To readers of this class the Editors trust the present volume may prove a really valuable aid; the bringing together of different and often conflicting views, will show the limits within which Roman opinion varied.
The chronological arrangement was adopted in Part II. for obvious reasons, but abandoned in Part I., chiefly from the consideration that, there having been no regular unfolding or orderly development of thought in Rome (such as was the case, for example, in Greece), any attempt to tabulate, on a chronological basis, the opinions held on a given subject, would be delusive. The present arrangement, involving, as it does, two principles, labours under the disadvantage of being somewhat unsymmetrical, but it is hoped that the practical advantage thus gained will outweigh the aesthetic deficiency.
FIRST DIVISION: ROMAN THOUGHT.
A. The Supreme Being and His Government of the World,
B. Prayer and Worship, .
C. The Soul,.
A. Period I., 240-80 B.C., Nævius-Claudius Quadrigarius,
PART II.-RHETORICAL PASSAGES.
A. Period I., 240-80 B.C., Ennius-Helvius Mancia,
PART III-WIT AND HUMOUR.
A. Period I., 240-80 B.C., Plautus-Titius,
1. Existence of God inferred from the Contemplation
2. Existence of God inferred from the Evidence of
26. All Good Things come from God,
27. External Goods only come from God,
30. Superstition not Religion,.

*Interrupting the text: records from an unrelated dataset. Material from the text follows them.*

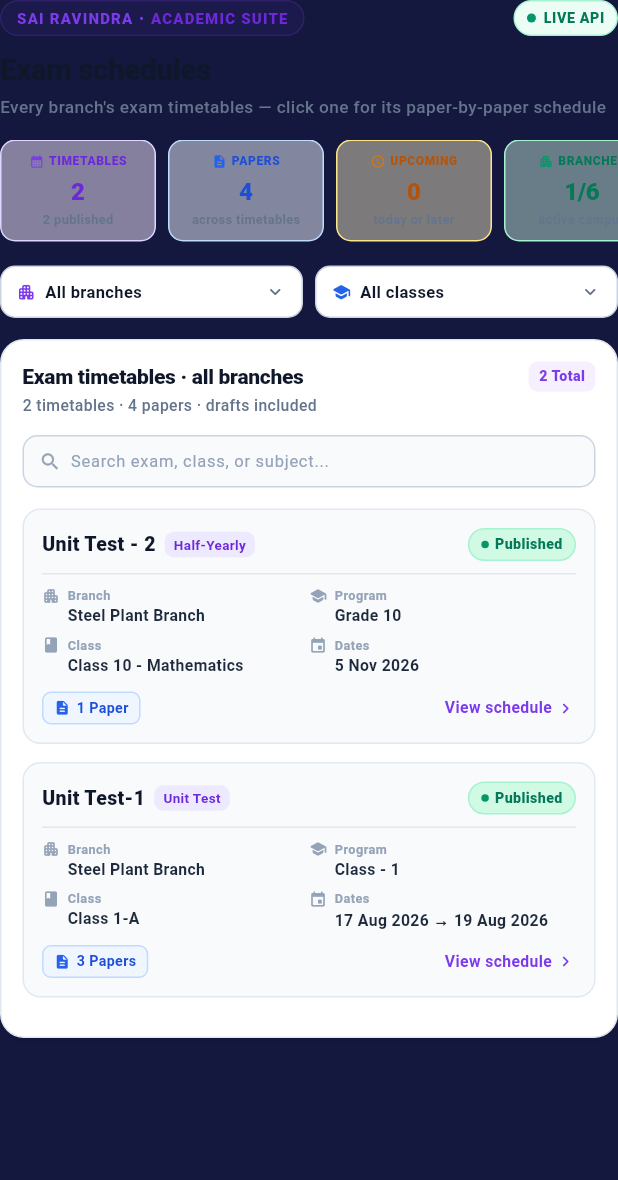
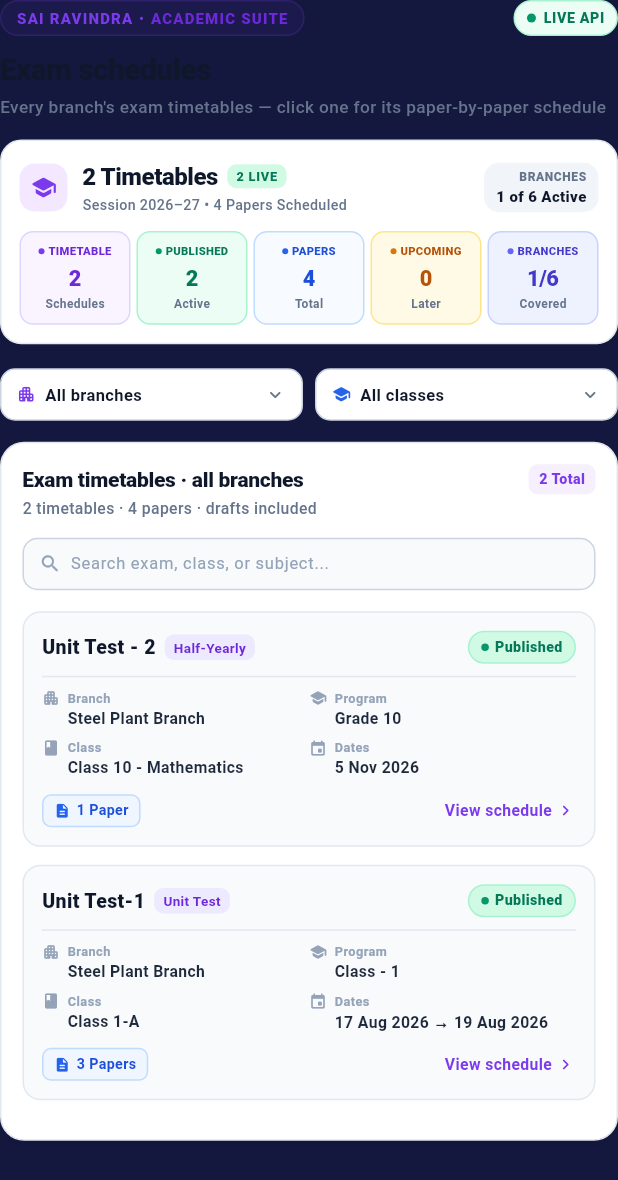
Before and after one commit to naveenkumar1437/Vriyda_AI, a Flutter app: the AcademicsView widget shown alone on an empty page, opened directly, on a phone screen of 412 x 824 dp. Shown: the top 1180 px of the screen. Run offline on Flutter 3.47's test engine with Material 3 defaults, Android fonts, the phone set to English and light mode, and no system bars; our stand-ins replace shared_preferences; accounts and stored records are empty; network calls fail; Roboto replaces fonts that are missing (-apple-system).

Commit message:
feat(academics): compact 5 KPIs without scrolling matching Attendance screen style

```diff
--- a/lib/screens/academics/academics_view.dart
+++ b/lib/screens/academics/academics_view.dart
@@ -132,7 +132,6 @@ class _AcademicsViewState extends State<AcademicsView> {
     final totalTimetables = filteredTimetables.length;
     final totalPapers = filteredTimetables.fold<int>(0, (sum, tt) => sum + tt.papersCount);
     final publishedCount = filteredTimetables.where((tt) => tt.isPublished).length;
-    final draftsCount = filteredTimetables.where((tt) => tt.isDraft).length;
 
     // Branches covered calculation (dynamically read from live API if present)
     final branchesFromApi = activeData?['branches'] as List<dynamic>?;
@@ -155,7 +154,7 @@ class _AcademicsViewState extends State<AcademicsView> {
         _buildHeaderContext(),
         const SizedBox(height: 14),
 
-        // 2. Five KPI Metric Cards (Horizontal scroll)
+        // 2. Five KPI Metric Cards (Attendance-Screen Style without scrolling)
         _buildKpiCards(
           totalTimetables: totalTimetables,
           publishedCount: publishedCount,
@@ -163,7 +162,6 @@ class _AcademicsViewState extends State<AcademicsView> {
           upcomingCount: 0,
           coveredBranches: coveredBranches,
           totalBranchesCount: totalBranchesCount,
-          draftsCount: draftsCount,
         ),
         const SizedBox(height: 16),
 
@@ -294,7 +292,7 @@ class _AcademicsViewState extends State<AcademicsView> {
     );
   }
 
-  // --- Component 2: 5 KPI Metric Cards (Attendance-Screen Style: Compact, Friendly, Color-Tinted) ---
+  // --- Component 2: 5 KPI Metric Cards (Attendance-Screen Style: Compact, Friendly, No-Scroll) ---
   Widget _buildKpiCards({
     required int totalTimetables,
     required int publishedCount,
@@ -302,79 +300,208 @@ class _AcademicsViewState extends State<AcademicsView> {
     required int upcomingCount,
     required int coveredBranches,
     required int totalBranchesCount,
-    required int draftsCount,
   }) {
-    final kpis = [
-      {
-        'label': 'TIMETABLES',
-        'value': '$totalTimetables',
-        'subtext': '$publishedCount published',
-        'icon': Icons.calendar_month_rounded,
-        'dotColor': const Color(0xFF7C3AED),
-        'textColor': const Color(0xFF6D28D9),
-        'bgColor': const Color(0xFFF3E8FF).withValues(alpha: 0.5),
-        'borderColor': const Color(0xFFDDD6FE),
-      },
-      {
-        'label': 'PAPERS',
-        'value': '$totalPapers',
-        'subtext': 'across timetables',
-        'icon': Icons.description_rounded,
-        'dotColor': const Color(0xFF2563EB),
-        'textColor': const Color(0xFF1D4ED8),
-        'bgColor': const Color(0xFFEFF6FF).withValues(alpha: 0.5),
-        'borderColor': const Color(0xFFBFDBFE),
-      },
-      {
-        'label': 'UPCOMING',
-        'value': '$upcomingCount',
-        'subtext': 'today or later',
-        'icon': Icons.schedule_rounded,
-        'dotColor': const Color(0xFFD97706),
-        'textColor': const Color(0xFFB45309),
-        'bgColor': const Color(0xFFFEF3C7).withValues(alpha: 0.45),
-        'borderColor': const Color(0xFFFDE68A),
-      },
-      {
-        'label': 'BRANCHES',
-        'value': '$coveredBranches/$totalBranchesCount',
-        'subtext': 'active campus',
-        'icon': Icons.apartment_rounded,
-        'dotColor': const Color(0xFF059669),
-        'textColor': const Color(0xFF047857),
-        'bgColor': const Color(0xFFD1FAE5).withValues(alpha: 0.45),
-        'borderColor': const Color(0xFFA7F3D0),
-      },
-      {
-        'label': 'DRAFTS',
-        'value': '$draftsCount',
-        'subtext': 'not published',
-        'icon': Icons.edit_note_rounded,
-        'dotColor': const Color(0xFF64748B),
-        'textColor': const Color(0xFF475569),
-        'bgColor': const Color(0xFFF1F5F9),
-        'borderColor': const Color(0xFFE2E8F0),
-      },
-    ];
-
-    return SingleChildScrollView(
-      scrollDirection: Axis.horizontal,
-      physics: const BouncingScrollPhysics(),
-      child: Row(
-        children: kpis.map((kpi) {
-          final dotColor = kpi['dotColor'] as Color;
-          final textColor = kpi['textColor'] as Color;
-          final bgColor = kpi['bgColor'] as Color;
-          final borderColor = kpi['borderColor'] as Color;
-          final icon = kpi['icon'] as IconData;
-
     return Container(
-            width: 104,
-            margin: const EdgeInsets.only(right: 8),
-            padding: const EdgeInsets.symmetric(vertical: 8, horizontal: 6),
+      padding: const EdgeInsets.all(12),
+      decoration: BoxDecoration(
+        color: Colors.white,
+        borderRadius: BorderRadius.circular(14),
+        border: Border.all(color: const Color(0xFFE2E8F0)),
+        boxShadow: [
+          BoxShadow(
+            color: Colors.black.withValues(alpha: 0.025),
+            blurRadius: 6,
+            offset: const Offset(0, 2),
+          ),
+        ],
+      ),
+      child: Column(
+        crossAxisAlignment: CrossAxisAlignment.start,
+        children: [
+          // Top Row: Executive Academic Summary Context
+          Row(
+            crossAxisAlignment: CrossAxisAlignment.center,
+            children: [
+              Container(
+                width: 32,
+                height: 32,
+                decoration: BoxDecoration(
+                  color: const Color(0xFFF3E8FF),
+                  borderRadius: BorderRadius.circular(10),
+                ),
+                child: const Icon(
+                  Icons.school_rounded,
+                  color: Color(0xFF7C3AED),
+                  size: 18,
+                ),
+              ),
+              const SizedBox(width: 10),
+              Expanded(
+                child: Column(
+                  crossAxisAlignment: CrossAxisAlignment.start,
+                  children: [
+                    Row(
+                      children: [
+                        Text(
+                          '$totalTimetables Timetables',
+                          style: const TextStyle(
+                            color: Color(0xFF0F172A),
+                            fontSize: 16,
+                            fontWeight: FontWeight.w800,
+                            letterSpacing: -0.3,
+                          ),
+                        ),
+                        const SizedBox(width: 6),
+                        Container(
+                          padding: const EdgeInsets.symmetric(
+                            horizontal: 6,
+                            vertical: 2,
+                          ),
+                          decoration: BoxDecoration(
+                            color: const Color(0xFFD1FAE5),
+                            borderRadius: BorderRadius.circular(6),
+                          ),
+                          child: Text(
+                            '$publishedCount LIVE',
+                            style: const TextStyle(
+                              color: Color(0xFF047857),
+                              fontSize: 8.5,
+                              fontWeight: FontWeight.w800,
+                              letterSpacing: 0.5,
+                            ),
+                          ),
+                        ),
+                      ],
+                    ),
+                    const SizedBox(height: 1),
+                    Text(
+                      'Session 2026–27 • $totalPapers Papers Scheduled',
+                      overflow: TextOverflow.ellipsis,
+                      style: const TextStyle(
+                        color: Color(0xFF64748B),
+                        fontSize: 9.5,
+                        fontWeight: FontWeight.w500,
+                      ),
+                    ),
+                  ],
+                ),
+              ),
+              Container(
+                padding: const EdgeInsets.symmetric(horizontal: 8, vertical: 4),
+                decoration: BoxDecoration(
+                  color: const Color(0xFFF1F5F9),
+                  borderRadius: BorderRadius.circular(10),
+                ),
+                child: Column(
+                  crossAxisAlignment: CrossAxisAlignment.end,
+                  children: [
+                    const Text(
+                      'BRANCHES',
+                      style: TextStyle(
+                        color: Color(0xFF64748B),
+                        fontSize: 8,
+                        fontWeight: FontWeight.w800,
+                        letterSpacing: 0.4,
+                      ),
+                    ),
+                    Text(
+                      '$coveredBranches of $totalBranchesCount Active',
+                      style: const TextStyle(
+                        color: Color(0xFF0F172A),
+                        fontSize: 10,
+                        fontWeight: FontWeight.w800,
+                      ),
+                    ),
+                  ],
+                ),
+              ),
+            ],
+          ),
+          const SizedBox(height: 10),
+
+          // Bottom Row: 5 Metric Strip Cards without horizontal scrolling!
+          Row(
+            children: [
+              Expanded(
+                child: _buildStripCard(
+                  label: 'TIMETABLE',
+                  value: '$totalTimetables',
+                  subtext: 'Schedules',
+                  dotColor: const Color(0xFF7C3AED),
+                  textColor: const Color(0xFF6D28D9),
+                  bgColor: const Color(0xFFF3E8FF).withValues(alpha: 0.5),
+                  borderColor: const Color(0xFFDDD6FE),
+                ),
+              ),
+              const SizedBox(width: 4),
+              Expanded(
+                child: _buildStripCard(
+                  label: 'PUBLISHED',
+                  value: '$publishedCount',
+                  subtext: 'Active',
+                  dotColor: const Color(0xFF059669),
+                  textColor: const Color(0xFF047857),
+                  bgColor: const Color(0xFFECFDF5),
+                  borderColor: const Color(0xFFA7F3D0),
+                ),
+              ),
+              const SizedBox(width: 4),
+              Expanded(
+                child: _buildStripCard(
+                  label: 'PAPERS',
+                  value: '$totalPapers',
+                  subtext: 'Total',
+                  dotColor: const Color(0xFF2563EB),
+                  textColor: const Color(0xFF1D4ED8),
+                  bgColor: const Color(0xFFEFF6FF).withValues(alpha: 0.5),
+                  borderColor: const Color(0xFFBFDBFE),
+                ),
+              ),
+              const SizedBox(width: 4),
+              Expanded(
+                child: _buildStripCard(
+                  label: 'UPCOMING',
+                  value: '$upcomingCount',
+                  subtext: 'Later',
+                  dotColor: const Color(0xFFD97706),
+                  textColor: const Color(0xFFB45309),
+                  bgColor: const Color(0xFFFEF3C7).withValues(alpha: 0.45),
+                  borderColor: const Color(0xFFFDE68A),
+                ),
+              ),
+              const SizedBox(width: 4),
+              Expanded(
+                child: _buildStripCard(
+                  label: 'BRANCHES',
+                  value: '$coveredBranches/$totalBranchesCount',
+                  subtext: 'Covered',
+                  dotColor: const Color(0xFF6366F1),
+                  textColor: const Color(0xFF4338CA),
+                  bgColor: const Color(0xFFEEF2FF),
+                  borderColor: const Color(0xFFC7D2FE),
+                ),
+              ),
+            ],
+          ),
+        ],
+      ),
+    );
+  }
+
+  Widget _buildStripCard({
+    required String label,
+    required String value,
+    required String subtext,
+    required Color dotColor,
+    required Color textColor,
+    required Color bgColor,
+    required Color borderColor,
+  }) {
+    return Container(
+      padding: const EdgeInsets.symmetric(vertical: 7, horizontal: 2),
       decoration: BoxDecoration(
         color: bgColor,
-              borderRadius: BorderRadius.circular(10),
+        borderRadius: BorderRadius.circular(9),
         border: Border.all(color: borderColor),
       ),
       child: Column(
@@ -383,47 +510,52 @@ class _AcademicsViewState extends State<AcademicsView> {
           Row(
             mainAxisAlignment: MainAxisAlignment.center,
             children: [
-                    Icon(icon, size: 10, color: dotColor),
-                    const SizedBox(width: 3),
+              Container(
+                width: 4,
+                height: 4,
+                decoration: BoxDecoration(
+                  color: dotColor,
+                  shape: BoxShape.circle,
+                ),
+              ),
+              const SizedBox(width: 2.5),
               Flexible(
                 child: Text(
-                        kpi['label'] as String,
-                        overflow: TextOverflow.ellipsis,
-                        style: TextStyle(
-                          color: textColor,
-                          fontSize: 8,
-                          fontWeight: FontWeight.w800,
-                          letterSpacing: 0.4,
-                        ),
-                      ),
-                    ),
-                  ],
-                ),
-                const SizedBox(height: 3),
-                Text(
-                  kpi['value'] as String,
-                  style: TextStyle(
-                    color: textColor,
-                    fontSize: 16,
-                    fontWeight: FontWeight.w800,
-                    letterSpacing: -0.3,
-                  ),
-                ),
-                const SizedBox(height: 1),
-                Text(
-                  kpi['subtext'] as String,
+                  label,
                   overflow: TextOverflow.ellipsis,
                   maxLines: 1,
+                  style: TextStyle(
+                    color: textColor,
+                    fontSize: 7.5,
+                    fontWeight: FontWeight.w800,
+                    letterSpacing: 0.2,
+                  ),
+                ),
+              ),
+            ],
+          ),
+          const SizedBox(height: 2.5),
+          Text(
+            value,
+            style: TextStyle(
+              color: textColor,
+              fontSize: 14.5,
+              fontWeight: FontWeight.w800,
+              letterSpacing: -0.3,
+            ),
+          ),
+          const SizedBox(height: 1),
+          Text(
+            subtext,
+            overflow: TextOverflow.ellipsis,
+            maxLines: 1,
             style: const TextStyle(
               color: Color(0xFF64748B),
-                    fontSize: 8.5,
+              fontSize: 8,
               fontWeight: FontWeight.w600,
             ),
           ),
         ],
-            ),
-          );
-        }).toList(),
       ),
     );
   }
```
Lines whose indentation alone changed are shown as unchanged.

31. Revolt against the Tyranny of Superstition,
32. The Superstitions sanctioned by Numa ridiculed,
37. The Same, .
38. Labienus advises Cato to consult the Oracle,
39. Cato declares that Truth may be learned without
43. The Superstition of any People takes its Distinc-
tive Form from the Physical Conditions of